▶ _What to produce_: Once the pictures are removed, reproduce what is left of the data below exactly.

>>>

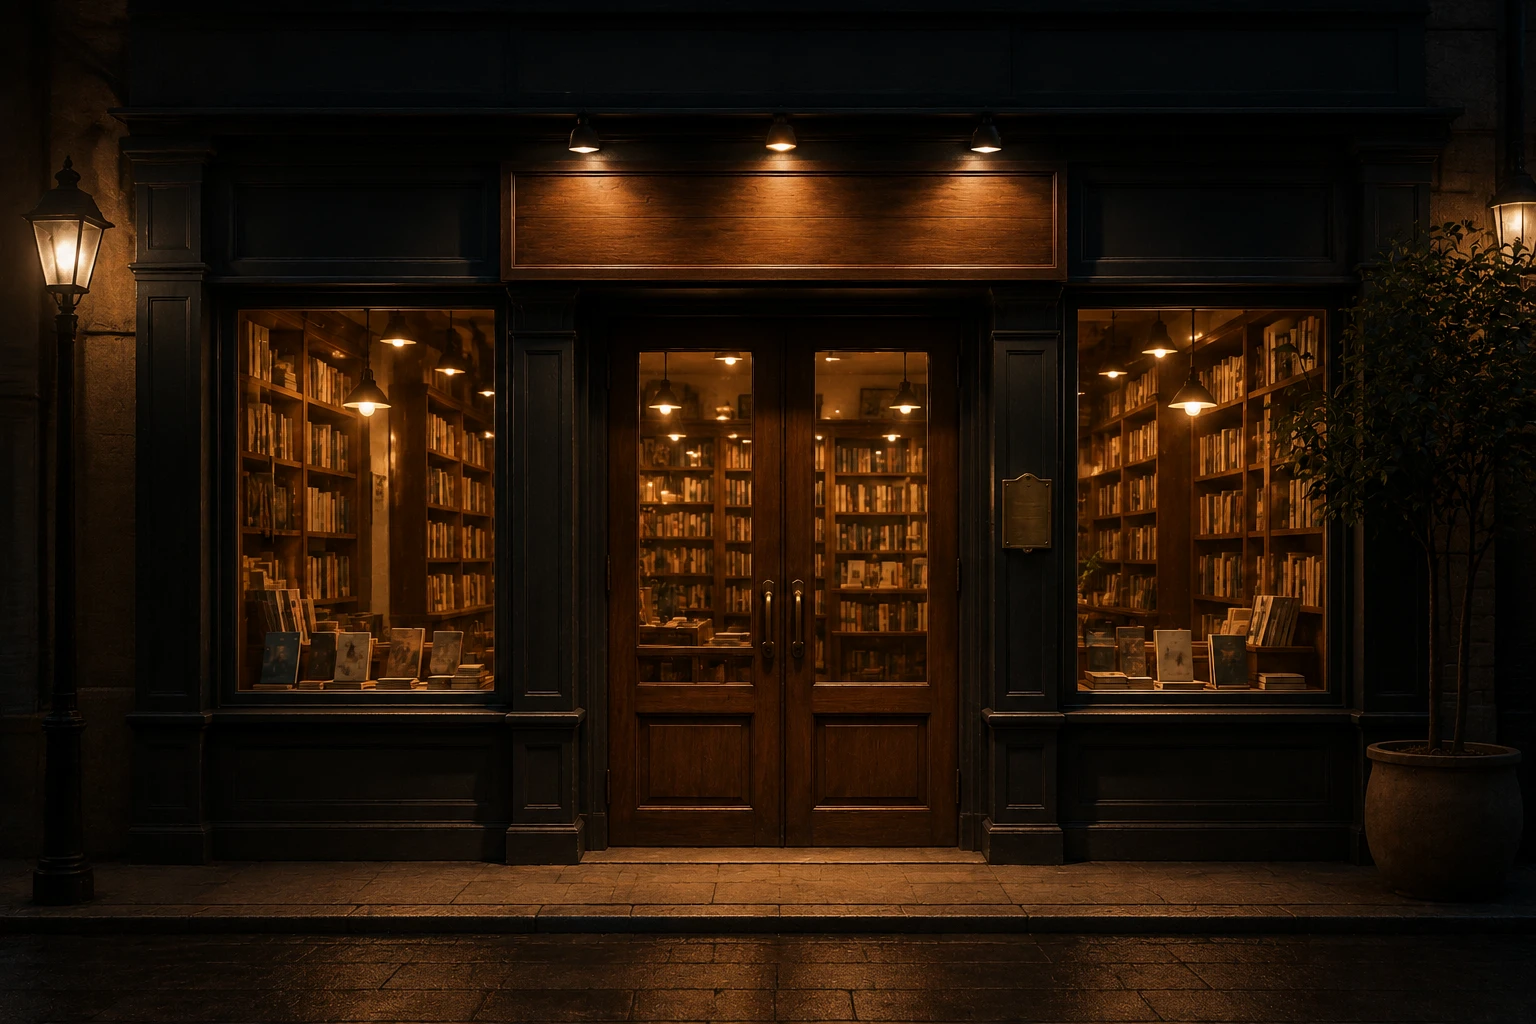
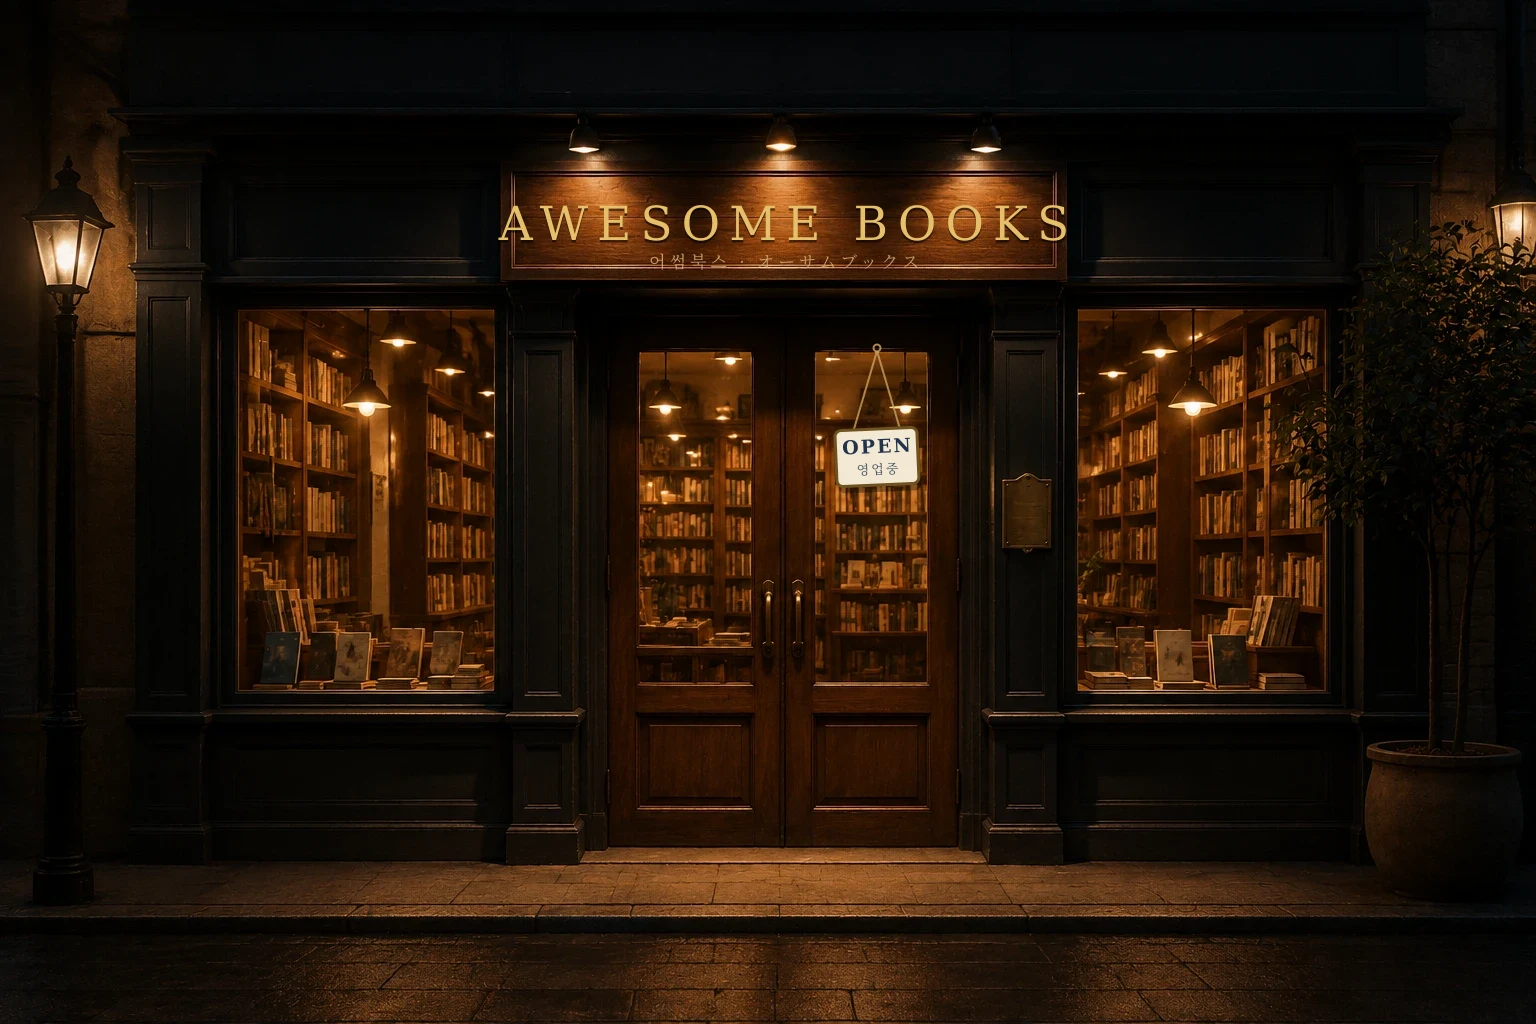
M16b: bake the shop signage into the facade renders
- "AWESOME BOOKS" gold serif lettering (with 어썸북스·オーサムブックス
  subtitle) engraved onto the header board of both facade images,
  with a soft drop shadow so it sits in the wood
- OPEN · 영업중 is now a cream sign hanging by cords on the right
  door glass of the closed facade — it swings away with the door
- removed the flat HTML text overlays (bw-fsign, bw-fplaque)

Claude-Session: https://claude.ai/code/session_012FmSVGPgURdiNnWVcdARF5

diff --git a/components/store/RoomStore.tsx b/components/store/RoomStore.tsx
@@ -614,11 +614,7 @@ export default function RoomStore() {
                     alt=""
                     ref={openRef}
                   />
-                  <div className="bw-fsign">
-                    <b>AWESOME BOOKS</b>
-                    <i>어썸북스 · オーサムブックス · Awesome Books</i>
-                  </div>
-                  <div className="bw-plaque bw-fplaque">OPEN · 영업중</div>
+                  {/* sign lettering + OPEN plaque are baked into the facade renders */}
                 </div>
                 <div className="bw-hint" ref={hintRef}>
                   {t('scrollHint')}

<<<

▶ _Written solution_:
M16b: bake the shop signage into the facade renders
- "AWESOME BOOKS" gold serif lettering (with 어썸북스·オーサムブックス
  subtitle) engraved onto the header board of both facade images,
  with a soft drop shadow so it sits in the wood
- OPEN · 영업중 is now a cream sign hanging by cords on the right
  door glass of the closed facade — it swings away with the door
- removed the flat HTML text overlays (bw-fsign, bw-fplaque)

Claude-Session: https://claude.ai/code/session_012FmSVGPgURdiNnWVcdARF5

diff --git a/components/store/RoomStore.tsx b/components/store/RoomStore.tsx
@@ -614,11 +614,7 @@ export default function RoomStore() {
                     alt=""
                     ref={openRef}
                   />
-                  <div className="bw-fsign">
-                    <b>AWESOME BOOKS</b>
-                    <i>어썸북스 · オーサムブックス · Awesome Books</i>
-                  </div>
-                  <div className="bw-plaque bw-fplaque">OPEN · 영업중</div>
+                  {/* sign lettering + OPEN plaque are baked into the facade renders */}
                 </div>
                 <div className="bw-hint" ref={hintRef}>
                   {t('scrollHint')}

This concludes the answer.